“Writing is how we think our way into a subject and make it our own.”
William Zinsser, Author of Writing to Learn
Guest Post by Elizabeth Pauley, math teacher, Grapevine, TX
A few years ago, administrative leadership changes on my campus brought a whole new outlook into meaningful instructional practices. As a campus, we each read The Fundamental 5 by Sean Cain, and the participated in a year long book study as a faculty. The discussions brought forward by this book study were phenomenal. Educators began to reflect on their own teaching practices, realizing that we had lost sight of the most important part of our lessons…our students and their success!
The chapter that spoke the loudest to me was the one about writing critically. One may ask, “Why would you need to write in a math classroom, when all you work with are numbers? For me, I realized that if my learners were able to write about a given math concept they would be better able to internalize that concept and apply it in a variety of ways. As I read and reread the writing critically chapter, I made the decision to jump ship from the “traditional” math classroom and devote time each day to writing in class. Post-it notes became our best friends, as well as our exit tickets.
At first, I started small. The first time I introduced a new math concept, I gave students 4 pictures & sentence stems to explain how they might feel about the concept. Given 2 minutes to reflect and write their ideas, students proceed to the picture that best described their feelings on the designated chart. Students then shared with others who have a common connection. As a group, students prepared a statement about why this graphic was chosen. The insight I gain from both their written and oral conversations allows me better understand where I should take the instruction next.

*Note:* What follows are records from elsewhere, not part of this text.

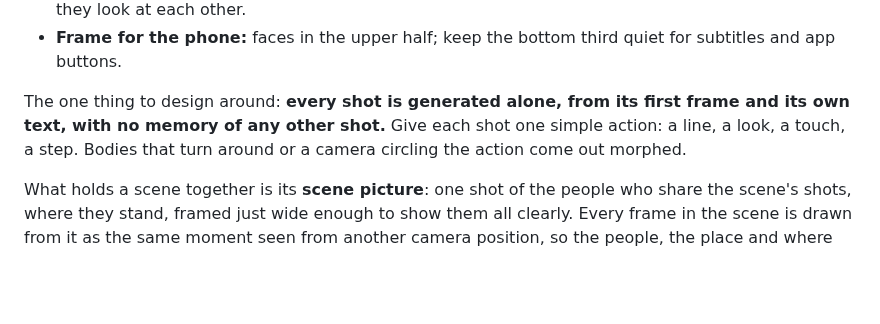
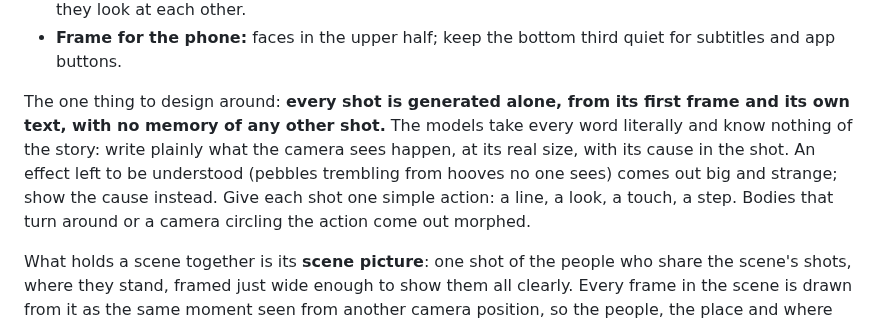
Before and after one commit to p-yefymenko/ai-video-app, a Markdown page: director.md, the part around the change. Drawn GitHub-style; blank space fills up the shorter version.

Commit message:
Director: write literally what the camera sees, with the cause in the shot
Co-Authored-By: Claude Opus 5.5 <noreply@anthropic.com>

```diff
--- a/director.md
+++ b/director.md
@@ -65,7 +65,7 @@ Direct it the way vertical micro-dramas are shot. That grammar is established; f
 - **Screen direction:** stay on one side of the line between characters. Say where each person is and looks in frame terms (frame left, frame right, up, down), and mirror the eyelines across the cut so they look at each other.
 - **Frame for the phone:** faces in the upper half; keep the bottom third quiet for subtitles and app buttons.
 
-The one thing to design around: **every shot is generated alone, from its first frame and its own text, with no memory of any other shot.** Give each shot one simple action: a line, a look, a touch, a step. Bodies that turn around or a camera circling the action come out morphed.
+The one thing to design around: **every shot is generated alone, from its first frame and its own text, with no memory of any other shot.** The models take every word literally and know nothing of the story: write plainly what the camera sees happen, at its real size, with its cause in the shot. An effect left to be understood (pebbles trembling from hooves no one sees) comes out big and strange; show the cause instead. Give each shot one simple action: a line, a look, a touch, a step. Bodies that turn around or a camera circling the action come out morphed.
 
 What holds a scene together is its **scene picture**: one shot of the people who share the scene's shots, where they stand, framed just wide enough to show them all clearly. Every frame in the scene is drawn from it as the same moment seen from another camera position, so the people, the place and where everything is stay the same from shot to shot.
 
```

By putting their thoughts as well as various mathematical processes into written language, students began to understand the abstract ideas commonly misunderstood by my learners. I was also surprised to find that rarely do I hit any resistance by my students, which I think is due to having writing being a daily part of our learning process.
My desire for wanting to continue to develop a culture of writing in my classroom lead me to want to start a class blog, before I could expect my students to participate, I knew I would have to be familiar with the idea. This June I decided to embark on this new learning journey and begin our class blog (www.ourlearningjourneyinmath.blogspot.com). It’s a definite work in progress but I love the joy that writing brings to my life. I’m looking forward to this love of writing trickling down to my students this year as they begin to share their experiences in our learning journey!